A lone Sentinelese tribesman aims his bow at an Indian coast guard helicopterAfter learning more about their exploits (below) we have officially declared them to be the new mascots of Your Prayers Make the Real Gods Angry. Indeed, I'm sure that all your prayers make their gods extremely angry.
In the spring of 1974, North Sentinel was visited by a film crew that was shooting a documentary titled Man in Search of Man, along with a few anthropologists, some armed policemen, and a photographer for National Geographic. In the words of one of the scientists, their plan was to "win the natives' friendship by friendly gestures and plenty of gifts." As the team's motorized dinghy made its way through the reefs toward shore, some natives emerged from the woods. The anthropologists made friendly gestures. The Sentinelese responded with a hail of arrows. The dinghy proceeded to a landing-spot out of arrow range, where the policemen, dressed in padded armor, disembarked and laid gifts on the sand: a miniature plastic automobile, some coconuts, a tethered live pig, a child's doll, and some aluminum cookware.
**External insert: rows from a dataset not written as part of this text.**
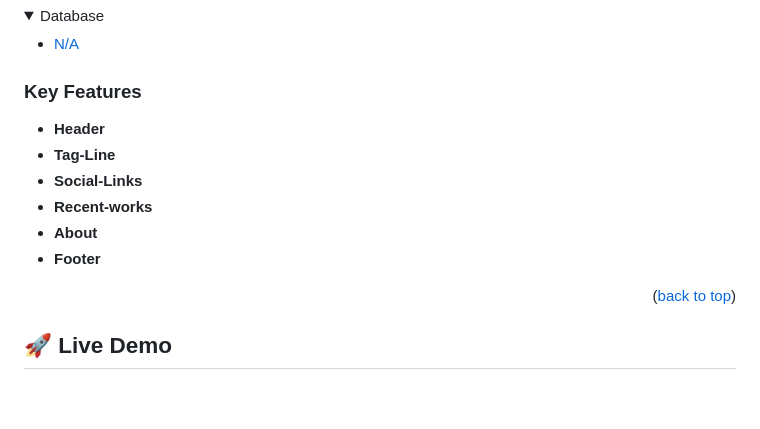
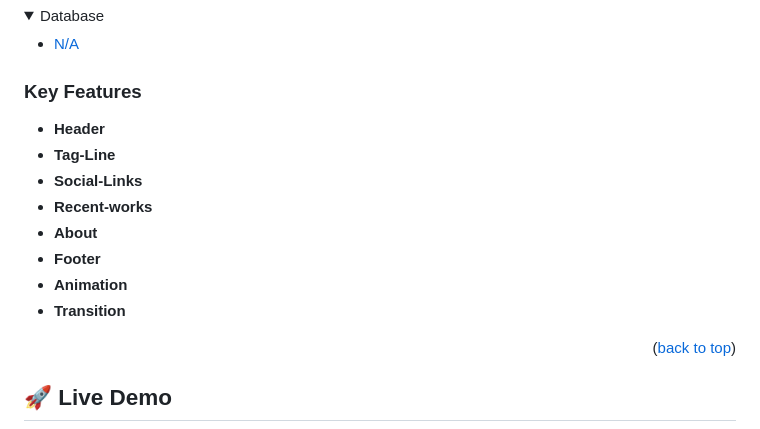
Before and after one commit to AnsarIbrahim/Portfolio-microverse, a Markdown page: README.md, the part around the change. Rendered like a GitHub page; folded sections open; blank space fills up the shorter version.

```diff
--- a/README.md
+++ b/README.md
@@ -63,13 +63,14 @@
 
 ### Key Features <a name="key-features"></a>
 
-
 - **Header**
 - **Tag-Line**
 - **Social-Links**
 - **Recent-works**
 - **About**
 - **Footer**
+- **Animation**
+- **Transition**
 
 <p align="right">(<a href="#readme-top">back to top</a>)</p>
 
```
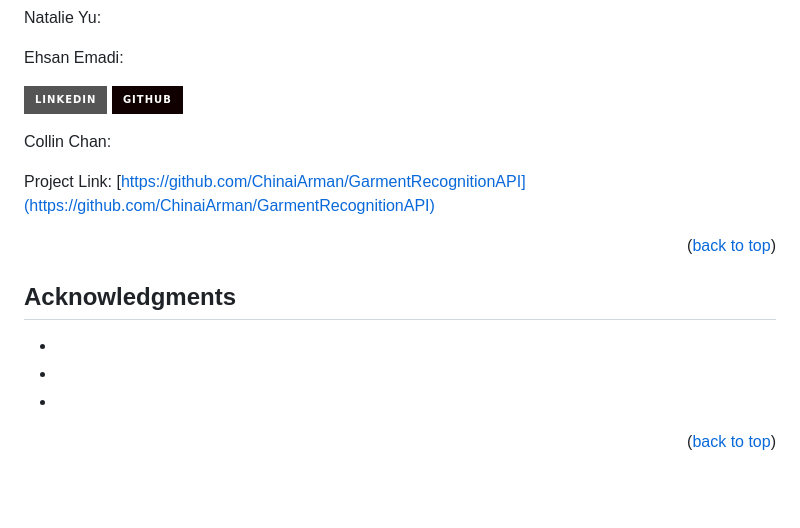
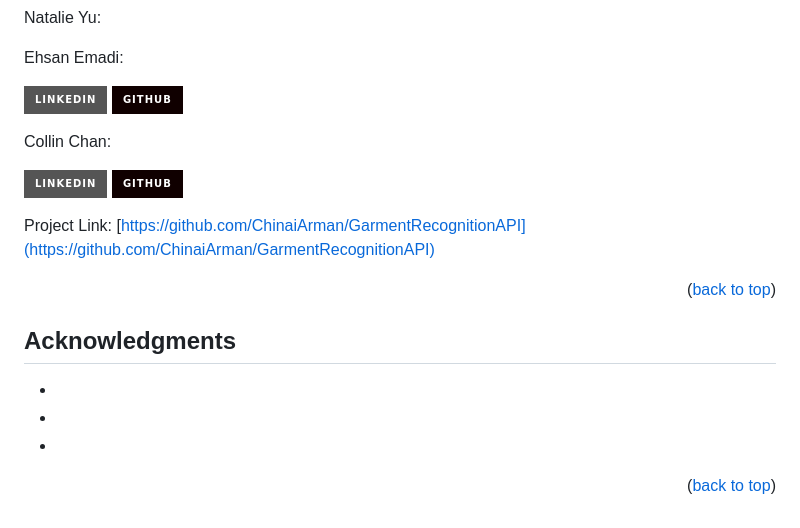
Before and after one commit to ChinaiArman/GarmentRecognitionAPI, a Markdown page: README.md, the part around the change printed below. Rendered like a GitHub page; badges without logos; blank space fills up the shorter version.

```diff
--- a/README.md
+++ b/README.md
@@ -181,6 +181,8 @@ Ehsan Emadi:
 
 Collin Chan:
 
+[![LinkedIn][linkedin-shield]][collin-linkedin] [![GitHub][github-shield]][collin-github]
+
 Project Link: [https://github.com/ChinaiArman/GarmentRecognitionAPI](https://github.com/ChinaiArman/GarmentRecognitionAPI)
 
 <p align="right">(<a href="#readme-top">back to top</a>)</p>
```
Also changed, not shown: other parts of README.md (+2 -0 lines).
Then they returned to the dinghy and waited to observe the natives' reaction to the gifts. The natives' reaction was to fire more arrows, one of which hit the film director in the left thigh. The man who had shot the film director was observed laughing proudly and walking toward the shade of a tree, where he sat down. Other natives were observed spearing the pig and the doll and burying them in the sand. They did, however, take the cookware and the coconuts with evident delight.
As for the drunk Indians that got what they deserved this week:
The Indian coast guard tried to recover the bodies using a helicopter but was met by a hail of arrows. Photographs shot from the helicopter show the near-naked tribesmen rushing to fire. But the downdraught from its rotors exposed the two fishermen buried in shallow graves and not roasted and eaten, as local rumour suggested."